April 1945. Hitler's Reich is on the verge of extinction, and its enemies are already plotting against each other. Assaulted by Allied bombs and Soviet shells, ruled by Nazis with nothing to lose, Berlin has become the most dangerous place on earth.
Anglo-American journalist John Russell has travelled to Moscow, having escaped from Berlin in 1941 as America entered the war following the attack on Pearl Harbour.
Russell's eighteen-year-old son Paul, born to a German mother, is on the Oder front line, awaiting the final Soviet onslaught, ready to retreat towards Berlin, and resigned to the certain prospect of either death or imprisonment. Inside Berlin, Russell's girlfriend Effi has a Jewish orphan to care for, and the Gestapo on her trail. The advancing Red Army promises liberation, but is also seeking retribution, particularly from German women.
To find and save his son and girlfriend, Russell must reach Berlin no later than the Red Army. But only the Soviets can get him there, and the price of their help will threaten both his and the world's future.

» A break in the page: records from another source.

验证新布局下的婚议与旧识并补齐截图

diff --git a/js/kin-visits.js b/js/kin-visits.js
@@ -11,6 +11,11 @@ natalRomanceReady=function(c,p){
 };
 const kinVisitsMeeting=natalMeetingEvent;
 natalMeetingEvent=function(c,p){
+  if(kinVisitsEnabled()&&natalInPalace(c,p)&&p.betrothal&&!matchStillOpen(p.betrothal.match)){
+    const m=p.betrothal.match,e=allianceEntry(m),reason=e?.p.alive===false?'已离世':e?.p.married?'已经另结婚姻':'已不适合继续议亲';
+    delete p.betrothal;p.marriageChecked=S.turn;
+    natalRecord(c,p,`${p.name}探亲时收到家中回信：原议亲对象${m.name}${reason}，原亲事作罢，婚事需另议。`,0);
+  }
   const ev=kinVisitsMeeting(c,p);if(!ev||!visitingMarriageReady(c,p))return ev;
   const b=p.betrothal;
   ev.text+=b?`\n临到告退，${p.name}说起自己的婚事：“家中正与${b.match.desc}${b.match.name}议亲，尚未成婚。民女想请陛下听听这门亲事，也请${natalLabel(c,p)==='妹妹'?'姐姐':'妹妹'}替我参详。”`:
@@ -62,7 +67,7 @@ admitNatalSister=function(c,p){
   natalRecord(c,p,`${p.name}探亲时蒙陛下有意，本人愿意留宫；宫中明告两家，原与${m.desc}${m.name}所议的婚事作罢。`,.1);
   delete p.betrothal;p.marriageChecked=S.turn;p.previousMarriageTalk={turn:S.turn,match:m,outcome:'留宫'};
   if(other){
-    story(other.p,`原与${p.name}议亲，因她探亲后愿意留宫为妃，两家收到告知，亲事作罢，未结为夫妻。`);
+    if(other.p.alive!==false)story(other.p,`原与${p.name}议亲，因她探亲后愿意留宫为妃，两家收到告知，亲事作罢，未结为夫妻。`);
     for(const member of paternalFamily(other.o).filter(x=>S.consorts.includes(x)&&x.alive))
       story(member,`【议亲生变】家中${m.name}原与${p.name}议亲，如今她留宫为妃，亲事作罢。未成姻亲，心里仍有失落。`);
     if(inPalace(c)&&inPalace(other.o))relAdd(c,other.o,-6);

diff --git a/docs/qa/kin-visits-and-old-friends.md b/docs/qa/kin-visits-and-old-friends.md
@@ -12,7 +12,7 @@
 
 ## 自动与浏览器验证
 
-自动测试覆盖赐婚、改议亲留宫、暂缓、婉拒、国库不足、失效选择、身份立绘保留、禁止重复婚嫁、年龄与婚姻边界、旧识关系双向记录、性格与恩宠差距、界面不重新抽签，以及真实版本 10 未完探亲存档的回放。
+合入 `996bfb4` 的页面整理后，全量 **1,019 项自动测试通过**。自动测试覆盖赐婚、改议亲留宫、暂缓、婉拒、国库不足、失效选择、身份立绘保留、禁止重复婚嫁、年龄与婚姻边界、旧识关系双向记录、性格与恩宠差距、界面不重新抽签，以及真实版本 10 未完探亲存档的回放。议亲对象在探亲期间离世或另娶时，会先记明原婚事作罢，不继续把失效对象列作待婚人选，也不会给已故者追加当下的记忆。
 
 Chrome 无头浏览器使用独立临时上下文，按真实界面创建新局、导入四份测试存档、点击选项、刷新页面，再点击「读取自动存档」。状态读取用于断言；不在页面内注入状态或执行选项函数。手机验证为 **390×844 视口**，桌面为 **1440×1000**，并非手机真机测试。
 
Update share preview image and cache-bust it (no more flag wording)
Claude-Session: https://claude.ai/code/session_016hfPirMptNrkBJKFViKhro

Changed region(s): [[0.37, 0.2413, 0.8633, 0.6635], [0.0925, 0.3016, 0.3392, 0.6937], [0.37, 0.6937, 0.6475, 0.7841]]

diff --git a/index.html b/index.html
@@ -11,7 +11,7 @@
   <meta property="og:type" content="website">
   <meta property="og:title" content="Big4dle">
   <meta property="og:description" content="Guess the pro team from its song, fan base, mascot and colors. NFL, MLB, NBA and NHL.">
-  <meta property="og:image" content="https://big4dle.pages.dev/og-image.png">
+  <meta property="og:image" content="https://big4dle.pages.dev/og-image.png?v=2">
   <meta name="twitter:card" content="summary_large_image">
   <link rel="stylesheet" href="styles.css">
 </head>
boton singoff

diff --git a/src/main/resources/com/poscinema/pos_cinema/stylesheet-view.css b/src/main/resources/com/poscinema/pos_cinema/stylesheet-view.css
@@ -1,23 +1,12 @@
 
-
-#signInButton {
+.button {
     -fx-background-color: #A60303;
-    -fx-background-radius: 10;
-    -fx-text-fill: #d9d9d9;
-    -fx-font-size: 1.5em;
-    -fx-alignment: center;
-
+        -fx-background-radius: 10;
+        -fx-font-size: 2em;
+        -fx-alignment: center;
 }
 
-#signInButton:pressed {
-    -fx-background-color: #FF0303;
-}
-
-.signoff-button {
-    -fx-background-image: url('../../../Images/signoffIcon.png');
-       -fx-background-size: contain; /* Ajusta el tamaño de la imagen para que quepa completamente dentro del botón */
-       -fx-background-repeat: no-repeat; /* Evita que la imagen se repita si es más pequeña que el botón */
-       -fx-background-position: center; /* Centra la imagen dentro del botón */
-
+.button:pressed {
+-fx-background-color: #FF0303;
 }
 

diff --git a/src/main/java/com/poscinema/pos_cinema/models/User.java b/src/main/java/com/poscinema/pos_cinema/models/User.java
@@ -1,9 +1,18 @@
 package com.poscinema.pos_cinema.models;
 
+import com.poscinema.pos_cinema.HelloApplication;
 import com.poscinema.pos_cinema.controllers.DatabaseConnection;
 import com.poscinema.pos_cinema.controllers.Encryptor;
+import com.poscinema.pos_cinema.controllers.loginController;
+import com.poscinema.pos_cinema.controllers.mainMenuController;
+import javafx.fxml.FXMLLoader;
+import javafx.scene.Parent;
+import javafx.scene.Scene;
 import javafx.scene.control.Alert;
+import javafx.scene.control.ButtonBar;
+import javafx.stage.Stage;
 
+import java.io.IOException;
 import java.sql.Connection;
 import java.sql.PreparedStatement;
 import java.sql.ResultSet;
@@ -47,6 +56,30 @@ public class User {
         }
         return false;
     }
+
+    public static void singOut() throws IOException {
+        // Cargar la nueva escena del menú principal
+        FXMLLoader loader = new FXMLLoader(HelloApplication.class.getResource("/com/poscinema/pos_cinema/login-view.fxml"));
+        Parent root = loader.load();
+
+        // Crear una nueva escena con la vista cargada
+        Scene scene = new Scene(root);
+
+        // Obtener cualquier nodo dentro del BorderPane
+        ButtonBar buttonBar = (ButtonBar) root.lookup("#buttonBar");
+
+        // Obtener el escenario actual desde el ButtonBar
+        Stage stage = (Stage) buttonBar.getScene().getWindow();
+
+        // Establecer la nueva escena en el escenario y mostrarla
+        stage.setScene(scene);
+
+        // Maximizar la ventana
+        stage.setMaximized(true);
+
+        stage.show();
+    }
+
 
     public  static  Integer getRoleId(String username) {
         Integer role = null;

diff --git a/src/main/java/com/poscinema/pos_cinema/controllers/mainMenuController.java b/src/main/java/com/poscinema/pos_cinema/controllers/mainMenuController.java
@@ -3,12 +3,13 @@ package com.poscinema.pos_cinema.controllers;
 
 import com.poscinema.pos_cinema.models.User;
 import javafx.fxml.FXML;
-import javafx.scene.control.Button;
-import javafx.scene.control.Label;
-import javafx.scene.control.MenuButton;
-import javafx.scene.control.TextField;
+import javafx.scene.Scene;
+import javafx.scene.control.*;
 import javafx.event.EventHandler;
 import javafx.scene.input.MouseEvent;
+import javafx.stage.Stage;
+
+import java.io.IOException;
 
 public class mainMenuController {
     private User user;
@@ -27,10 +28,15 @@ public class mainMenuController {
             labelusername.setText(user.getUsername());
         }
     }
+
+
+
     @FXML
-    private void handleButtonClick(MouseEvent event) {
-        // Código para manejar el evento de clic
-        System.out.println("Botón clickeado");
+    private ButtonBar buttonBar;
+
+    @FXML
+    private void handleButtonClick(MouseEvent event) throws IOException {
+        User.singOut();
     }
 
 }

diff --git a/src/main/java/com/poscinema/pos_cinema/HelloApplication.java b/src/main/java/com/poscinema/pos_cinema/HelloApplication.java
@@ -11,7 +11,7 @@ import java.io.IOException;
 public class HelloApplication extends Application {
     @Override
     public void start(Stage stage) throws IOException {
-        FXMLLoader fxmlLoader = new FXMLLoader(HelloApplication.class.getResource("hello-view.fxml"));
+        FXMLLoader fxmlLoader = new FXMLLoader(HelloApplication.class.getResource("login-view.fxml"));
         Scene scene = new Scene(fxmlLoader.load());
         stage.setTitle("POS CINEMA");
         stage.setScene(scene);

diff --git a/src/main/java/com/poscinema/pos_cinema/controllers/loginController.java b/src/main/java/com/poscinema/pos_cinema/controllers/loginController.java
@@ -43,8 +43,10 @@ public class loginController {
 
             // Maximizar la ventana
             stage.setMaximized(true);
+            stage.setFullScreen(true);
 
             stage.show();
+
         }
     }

Set in early 1945, Downing's gripping fourth novel featuring Anglo-American journalist John Russell (after Stettin Station) finds Russell in the Soviet Union. As the Russians approach Berlin, Russell devotes his energies to trying to reunite with his loved ones his 18-year-old son, Paul, a member of the German army on the Eastern Front, and his lover, Effi Koenen, a former actress who now works to smuggle Jews to safety. Russell attempts to persuade the Russians that he should accompany them into Berlin, but they suspect that he's an American spy sent to sell them on the idea that the U.S. and Britain have no interest in the German capital. Meanwhile, the Nazis pick up a group of refugees Effi helped to escape, raising the prospect that one of them might disclose her involvement. Downing convincingly portrays the final days of the Nazis in power, and his characters are rich enough to warrant a continuation of their stories, even after the war.